◆ Task to complete ◆
In the listing below, every line with the word "background" needs to be copied.

Segment Start: Material for the task

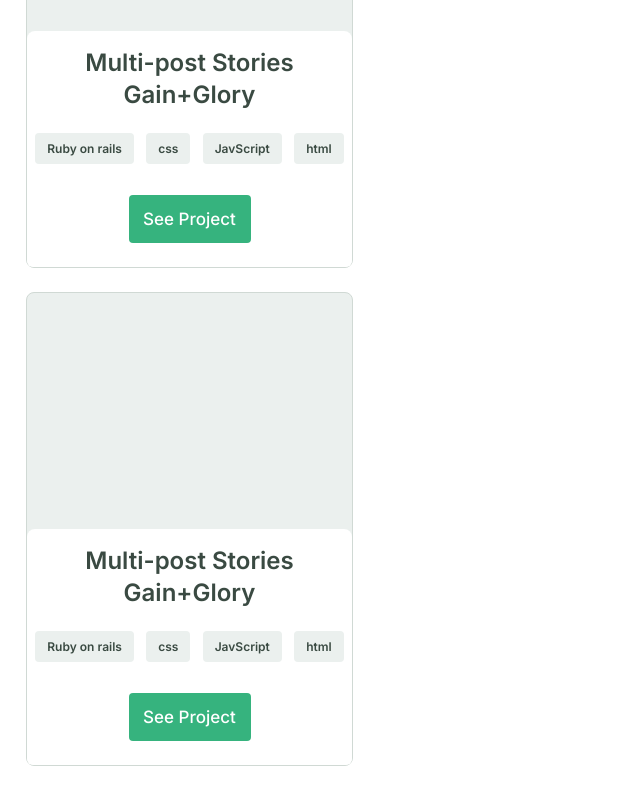
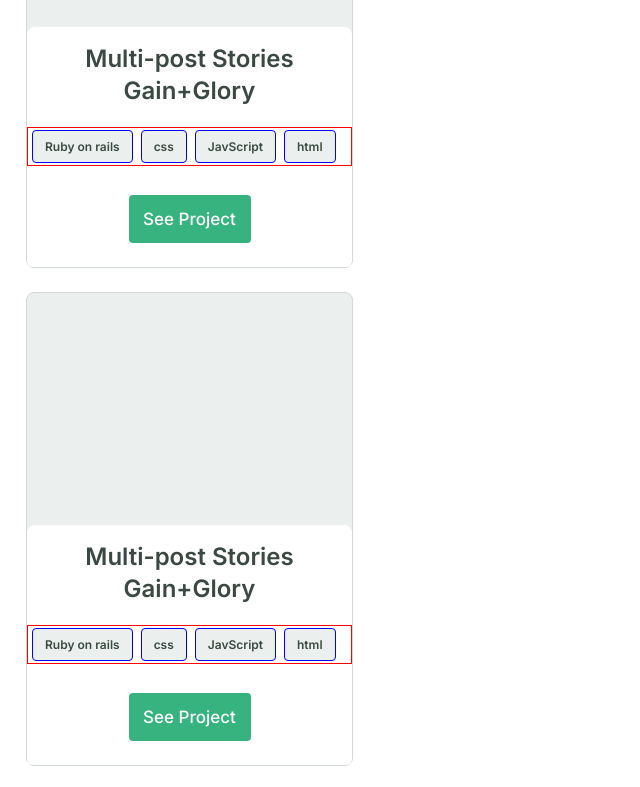
Before and after one commit to jaimevillegas/first-portfolio, a plain HTML site: page index.html in a window 1280 px wide. Shown: the part 940-1727 px from the top of the page, without its empty margins (0-640 px from the left). Drawn offline with Linux system fonts and the light colour scheme.

Commit message:
add float property to style.css

```diff
--- a/style.css
+++ b/style.css
@@ -178,10 +178,11 @@ a {
 }
 
 .project ul {
-  display: flex;
+  border: 1px solid red;
+  /* display: flex; */
   margin: 0;
   padding: 0;
-  justify-content: space-evenly;
+  /* justify-content: space-evenly; */
 }
 
 .habilities li {
@@ -196,6 +197,8 @@ a {
 }
 
 .project ul li {
+  border: 1px solid blue;
+  float: left;
   background-color: #ebf0ee;
   padding: 8px 12px;
   margin: 2px 4px;
@@ -381,3 +384,5 @@ button:active {
   background-size: 68px 127px, 70px 57px;
   background-position: 307px 7px, 0 380px;
 }
+
+/* Changing flexbox to floats on projects technologies */
```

Segment End: Material for the task

◆ Your response ◆
   background-color: #ebf0ee;
   background-size: 68px 127px, 70px 57px;
   background-position: 307px 7px, 0 380px;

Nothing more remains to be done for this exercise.